• **Work to be completed**
Give back the entries that follow exactly as written. Any picture gets left out.

• **Information given**
▼▼▼

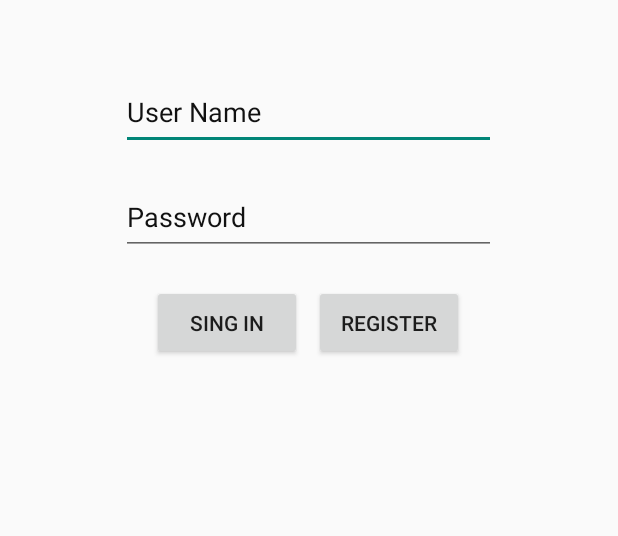
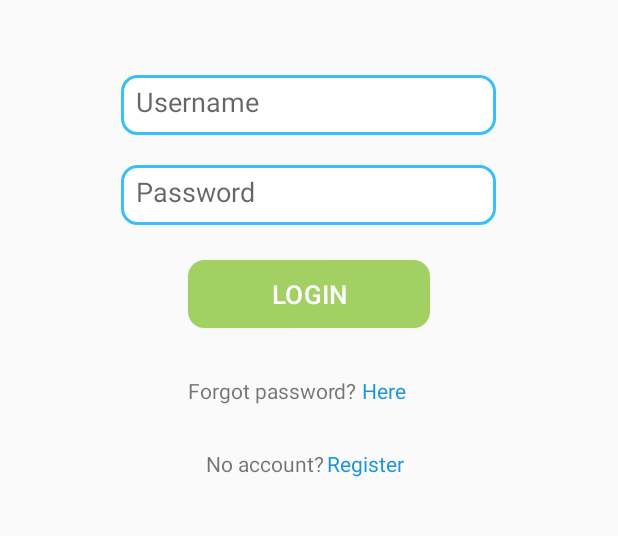
Before and after one commit to kubrahebes/KeepingMeOnTrack, an Android app: the fragment LoginFragment shown on its own in the app's theme, on a phone screen of 412 x 824 dp, the part 344-880 px from its top. Run offline under Robolectric (Android 15) with nearby library versions, the phone set to English and light mode, and no system bars; our stand-ins replace Firebase (no records; nobody signed in at launch, a user with empty details on screens opened directly).

Commit message:
Fixed login screen

```diff
--- a/app/src/main/java/com/example/user/keepingmeontrack/fragments/LoginFragment.java
+++ b/app/src/main/java/com/example/user/keepingmeontrack/fragments/LoginFragment.java
@@ -8,6 +8,7 @@ import android.view.View;
 import android.view.ViewGroup;
 import android.widget.Button;
 import android.widget.EditText;
+import android.widget.TextView;
 import android.widget.Toast;
 
 import com.example.user.keepingmeontrack.R;
@@ -37,7 +38,7 @@ public class LoginFragment extends Fragment {
         sinUInPassword = rootView.findViewById(R.id.password_edt);
         //final EditText singInEmail = rootView.findViewById(R.id.signup_email);
         Button sinInBtn = rootView.findViewById(R.id.sing_in_btn);
-        Button singUpBtn = rootView.findViewById(R.id.register_btn);
+        TextView singUpBtn = rootView.findViewById(R.id.register_btn);
 
         database = FirebaseDatabase.getInstance();
         myRef = database.getReference("users");
--- a/app/src/main/res/layout/activity_register.xml
+++ b/app/src/main/res/layout/activity_register.xml
@@ -1,6 +1,5 @@
 <?xml version="1.0" encoding="utf-8"?>
 <RelativeLayout xmlns:android="http://schemas.android.com/apk/res/android"
-    xmlns:app="http://schemas.android.com/apk/res-auto"
     xmlns:tools="http://schemas.android.com/tools"
     android:layout_width="match_parent"
     android:layout_height="match_parent"
@@ -26,14 +25,13 @@
         android:background="@drawable/rounded_edittext"
         android:hint="Name"
         android:padding="10dp"
-        android:textColorHint="#111" />
+        />
 
     <EditText
         android:padding="10dp"
         android:background="@drawable/rounded_edittext"
         android:layout_width="250dp"
         android:layout_height="40dp"
-        android:textColorHint="#111"
         android:layout_centerHorizontal="true"
         android:layout_below="@+id/signup_username"
         android:layout_marginTop="20dp"
@@ -46,7 +44,6 @@
         android:background="@drawable/rounded_edittext"
         android:layout_width="250dp"
         android:layout_height="40dp"
-        android:textColorHint="#111"
         android:layout_centerHorizontal="true"
         android:layout_below="@+id/signup_email"
         android:layout_marginTop="20dp"
@@ -68,4 +65,5 @@
         android:layout_centerHorizontal="true"
         android:layout_marginTop="20dp"
         />
+
 </RelativeLayout>
--- a/app/src/main/res/layout/fragment_login.xml
+++ b/app/src/main/res/layout/fragment_login.xml
@@ -3,64 +3,102 @@
     xmlns:android="http://schemas.android.com/apk/res/android"
     android:layout_width="match_parent"
     android:layout_height="match_parent">
-    <ScrollView
-        android:layout_centerHorizontal="true"
-        android:layout_width="wrap_content"
-        android:layout_height="wrap_content">
-        <RelativeLayout
-
-            android:layout_width="wrap_content"
-            android:layout_height="wrap_content">
-
 
     <ImageView
+        android:id="@+id/login_logo"
         android:layout_width="wrap_content"
         android:layout_height="wrap_content"
-        android:id="@+id/icon"
-        android:background="@drawable/ic_logo"
         android:layout_centerHorizontal="true"
-        android:layout_marginTop="90dp"/>
-   <EditText
-       android:layout_width="250dp"
-       android:layout_height="50dp"
-       android:textColorHint="#111"
-       android:layout_centerHorizontal="true"
-       android:layout_below="@+id/icon"
-       android:layout_marginTop="50dp"
-       android:hint="User Name"
-       android:id="@+id/user_name_edt"
+        android:layout_marginTop="90dp"
+        android:src="@drawable/ic_logo"
+        />
 
-       />
     <EditText
+        android:inputType="textEmailAddress"
+        android:id="@+id/user_name_edt"
         android:layout_width="250dp"
-        android:layout_height="50dp"
-        android:textColorHint="#111"
+        android:layout_height="40dp"
+        android:background="@drawable/rounded_edittext"
+        android:layout_centerInParent="true"
+        android:layout_below="@id/login_logo"
+        android:padding="10dp"
+        android:hint="Username"
+        android:layout_marginTop="50dp"
+        />
+    <EditText
+        android:padding="10dp"
+        android:background="@drawable/rounded_edittext"
+        android:layout_width="250dp"
+        android:layout_height="40dp"
+
         android:layout_centerHorizontal="true"
         android:layout_below="@+id/user_name_edt"
         android:layout_marginTop="20dp"
         android:hint="Password"
+        android:inputType="textPassword"
         android:id="@+id/password_edt"
+        />
 
-        />
-    <LinearLayout
+    <Button
+        android:id="@+id/sing_in_btn"
+        android:layout_width="161.5dp"
+        android:layout_height="45.5dp"
+        android:layout_alignEnd="@+id/login_logo"
+        android:layout_alignRight="@+id/login_logo"
         android:layout_below="@+id/password_edt"
+        android:layout_marginTop="23dp"
+        android:background="@drawable/login_buttons"
+        android:fontFamily="sans-serif-medium"
+        android:letterSpacing="0.01"
+        android:text="login"
+        android:textColor="#ffffff"
+        android:textSize="17.6sp"
+        android:textStyle="normal" />
+
+    <TextView
+        android:id="@+id/login_forgot"
         android:layout_width="wrap_content"
         android:layout_height="wrap_content"
-        android:layout_marginTop="20dp"
-        android:layout_centerHorizontal="true"
-        android:orientation="horizontal">
-    <Button
-        android:id="@+id/sing_in_btn"
-        android:layout_width="100dp"
-        android:layout_height="50dp"
-        android:text="Sing In"/>
-        <Button
-            android:id="@+id/register_btn"
-            android:layout_width="100dp"
-            android:layout_height="50dp"
-            android:layout_marginLeft="8dp"
-            android:text="Register"/>
-    </LinearLayout>
-        </RelativeLayout>
-    </ScrollView>
+        android:layout_alignLeft="@+id/sing_in_btn"
+        android:layout_alignStart="@+id/sing_in_btn"
+        android:layout_below="@+id/sing_in_btn"
+        android:layout_marginTop="32dp"
+        android:clickable="true"
+        android:text="Forgot password?" />
+
+    <TextView
+        android:id="@+id/login_forget_click"
+        android:layout_width="wrap_content"
+        android:layout_height="wrap_content"
+        android:layout_alignBaseline="@+id/login_forgot"
+        android:layout_alignBottom="@+id/login_forgot"
+        android:layout_toEndOf="@+id/login_forgot"
+        android:layout_toRightOf="@+id/login_forgot"
+        android:paddingLeft="3dp"
+        android:text="Here"
+        android:textColor="@color/bluebutton" />
+    <TextView
+        android:id="@+id/noaccount"
+        android:layout_width="wrap_content"
+        android:layout_height="wrap_content"
+        android:layout_alignLeft="@+id/login_forgot"
+        android:layout_alignStart="@+id/login_forgot"
+        android:layout_below="@+id/login_forgot"
+        android:layout_marginLeft="12dp"
+        android:layout_marginStart="12dp"
+        android:layout_marginTop="29dp"
+        android:text="No account?" />
+    <TextView
+        android:id="@+id/register_btn"
+        android:layout_width="wrap_content"
+        android:layout_height="wrap_content"
+        android:layout_alignBaseline="@+id/noaccount"
+        android:layout_alignBottom="@+id/noaccount"
+        android:layout_alignEnd="@+id/sing_in_btn"
+        android:layout_alignRight="@+id/sing_in_btn"
+        android:layout_marginEnd="17dp"
+        android:layout_marginRight="17dp"
+        android:text="Register"
+        android:clickable="true"
+        android:textColor="@color/bluebutton" />
 </RelativeLayout>
```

▲▲▲

• **Answer**
Before and after one commit to kubrahebes/KeepingMeOnTrack, an Android app: the fragment LoginFragment shown on its own in the app's theme, on a phone screen of 412 x 824 dp, the part 344-880 px from its top. Run offline under Robolectric (Android 15) with nearby library versions, the phone set to English and light mode, and no system bars; our stand-ins replace Firebase (no records; nobody signed in at launch, a user with empty details on screens opened directly).

Commit message:
Fixed login screen

```diff
--- a/app/src/main/java/com/example/user/keepingmeontrack/fragments/LoginFragment.java
+++ b/app/src/main/java/com/example/user/keepingmeontrack/fragments/LoginFragment.java
@@ -8,6 +8,7 @@ import android.view.View;
 import android.view.ViewGroup;
 import android.widget.Button;
 import android.widget.EditText;
+import android.widget.TextView;
 import android.widget.Toast;
 
 import com.example.user.keepingmeontrack.R;
@@ -37,7 +38,7 @@ public class LoginFragment extends Fragment {
         sinUInPassword = rootView.findViewById(R.id.password_edt);
         //final EditText singInEmail = rootView.findViewById(R.id.signup_email);
         Button sinInBtn = rootView.findViewById(R.id.sing_in_btn);
-        Button singUpBtn = rootView.findViewById(R.id.register_btn);
+        TextView singUpBtn = rootView.findViewById(R.id.register_btn);
 
         database = FirebaseDatabase.getInstance();
         myRef = database.getReference("users");
--- a/app/src/main/res/layout/activity_register.xml
+++ b/app/src/main/res/layout/activity_register.xml
@@ -1,6 +1,5 @@
 <?xml version="1.0" encoding="utf-8"?>
 <RelativeLayout xmlns:android="http://schemas.android.com/apk/res/android"
-    xmlns:app="http://schemas.android.com/apk/res-auto"
     xmlns:tools="http://schemas.android.com/tools"
     android:layout_width="match_parent"
     android:layout_height="match_parent"
@@ -26,14 +25,13 @@
         android:background="@drawable/rounded_edittext"
         android:hint="Name"
         android:padding="10dp"
-        android:textColorHint="#111" />
+        />
 
     <EditText
         android:padding="10dp"
         android:background="@drawable/rounded_edittext"
         android:layout_width="250dp"
         android:layout_height="40dp"
-        android:textColorHint="#111"
         android:layout_centerHorizontal="true"
         android:layout_below="@+id/signup_username"
         android:layout_marginTop="20dp"
@@ -46,7 +44,6 @@
         android:background="@drawable/rounded_edittext"
         android:layout_width="250dp"
         android:layout_height="40dp"
-        android:textColorHint="#111"
         android:layout_centerHorizontal="true"
         android:layout_below="@+id/signup_email"
         android:layout_marginTop="20dp"
@@ -68,4 +65,5 @@
         android:layout_centerHorizontal="true"
         android:layout_marginTop="20dp"
         />
+
 </RelativeLayout>
--- a/app/src/main/res/layout/fragment_login.xml
+++ b/app/src/main/res/layout/fragment_login.xml
@@ -3,64 +3,102 @@
     xmlns:android="http://schemas.android.com/apk/res/android"
     android:layout_width="match_parent"
     android:layout_height="match_parent">
-    <ScrollView
-        android:layout_centerHorizontal="true"
-        android:layout_width="wrap_content"
-        android:layout_height="wrap_content">
-        <RelativeLayout
-
-            android:layout_width="wrap_content"
-            android:layout_height="wrap_content">
-
 
     <ImageView
+        android:id="@+id/login_logo"
         android:layout_width="wrap_content"
         android:layout_height="wrap_content"
-        android:id="@+id/icon"
-        android:background="@drawable/ic_logo"
         android:layout_centerHorizontal="true"
-        android:layout_marginTop="90dp"/>
-   <EditText
-       android:layout_width="250dp"
-       android:layout_height="50dp"
-       android:textColorHint="#111"
-       android:layout_centerHorizontal="true"
-       android:layout_below="@+id/icon"
-       android:layout_marginTop="50dp"
-       android:hint="User Name"
-       android:id="@+id/user_name_edt"
+        android:layout_marginTop="90dp"
+        android:src="@drawable/ic_logo"
+        />
 
-       />
     <EditText
+        android:inputType="textEmailAddress"
+        android:id="@+id/user_name_edt"
         android:layout_width="250dp"
-        android:layout_height="50dp"
-        android:textColorHint="#111"
+        android:layout_height="40dp"
+        android:background="@drawable/rounded_edittext"
+        android:layout_centerInParent="true"
+        android:layout_below="@id/login_logo"
+        android:padding="10dp"
+        android:hint="Username"
+        android:layout_marginTop="50dp"
+        />
+    <EditText
+        android:padding="10dp"
+        android:background="@drawable/rounded_edittext"
+        android:layout_width="250dp"
+        android:layout_height="40dp"
+
         android:layout_centerHorizontal="true"
         android:layout_below="@+id/user_name_edt"
         android:layout_marginTop="20dp"
         android:hint="Password"
+        android:inputType="textPassword"
         android:id="@+id/password_edt"
+        />
 
-        />
-    <LinearLayout
+    <Button
+        android:id="@+id/sing_in_btn"
+        android:layout_width="161.5dp"
+        android:layout_height="45.5dp"
+        android:layout_alignEnd="@+id/login_logo"
+        android:layout_alignRight="@+id/login_logo"
         android:layout_below="@+id/password_edt"
+        android:layout_marginTop="23dp"
+        android:background="@drawable/login_buttons"
+        android:fontFamily="sans-serif-medium"
+        android:letterSpacing="0.01"
+        android:text="login"
+        android:textColor="#ffffff"
+        android:textSize="17.6sp"
+        android:textStyle="normal" />
+
+    <TextView
+        android:id="@+id/login_forgot"
         android:layout_width="wrap_content"
         android:layout_height="wrap_content"
-        android:layout_marginTop="20dp"
-        android:layout_centerHorizontal="true"
-        android:orientation="horizontal">
-    <Button
-        android:id="@+id/sing_in_btn"
-        android:layout_width="100dp"
-        android:layout_height="50dp"
-        android:text="Sing In"/>
-        <Button
-            android:id="@+id/register_btn"
-            android:layout_width="100dp"
-            android:layout_height="50dp"
-            android:layout_marginLeft="8dp"
-            android:text="Register"/>
-    </LinearLayout>
-        </RelativeLayout>
-    </ScrollView>
+        android:layout_alignLeft="@+id/sing_in_btn"
+        android:layout_alignStart="@+id/sing_in_btn"
+        android:layout_below="@+id/sing_in_btn"
+        android:layout_marginTop="32dp"
+        android:clickable="true"
+        android:text="Forgot password?" />
+
+    <TextView
+        android:id="@+id/login_forget_click"
+        android:layout_width="wrap_content"
+        android:layout_height="wrap_content"
+        android:layout_alignBaseline="@+id/login_forgot"
+        android:layout_alignBottom="@+id/login_forgot"
+        android:layout_toEndOf="@+id/login_forgot"
+        android:layout_toRightOf="@+id/login_forgot"
+        android:paddingLeft="3dp"
+        android:text="Here"
+        android:textColor="@color/bluebutton" />
+    <TextView
+        android:id="@+id/noaccount"
+        android:layout_width="wrap_content"
+        android:layout_height="wrap_content"
+        android:layout_alignLeft="@+id/login_forgot"
+        android:layout_alignStart="@+id/login_forgot"
+        android:layout_below="@+id/login_forgot"
+        android:layout_marginLeft="12dp"
+        android:layout_marginStart="12dp"
+        android:layout_marginTop="29dp"
+        android:text="No account?" />
+    <TextView
+        android:id="@+id/register_btn"
+        android:layout_width="wrap_content"
+        android:layout_height="wrap_content"
+        android:layout_alignBaseline="@+id/noaccount"
+        android:layout_alignBottom="@+id/noaccount"
+        android:layout_alignEnd="@+id/sing_in_btn"
+        android:layout_alignRight="@+id/sing_in_btn"
+        android:layout_marginEnd="17dp"
+        android:layout_marginRight="17dp"
+        android:text="Register"
+        android:clickable="true"
+        android:textColor="@color/bluebutton" />
 </RelativeLayout>
```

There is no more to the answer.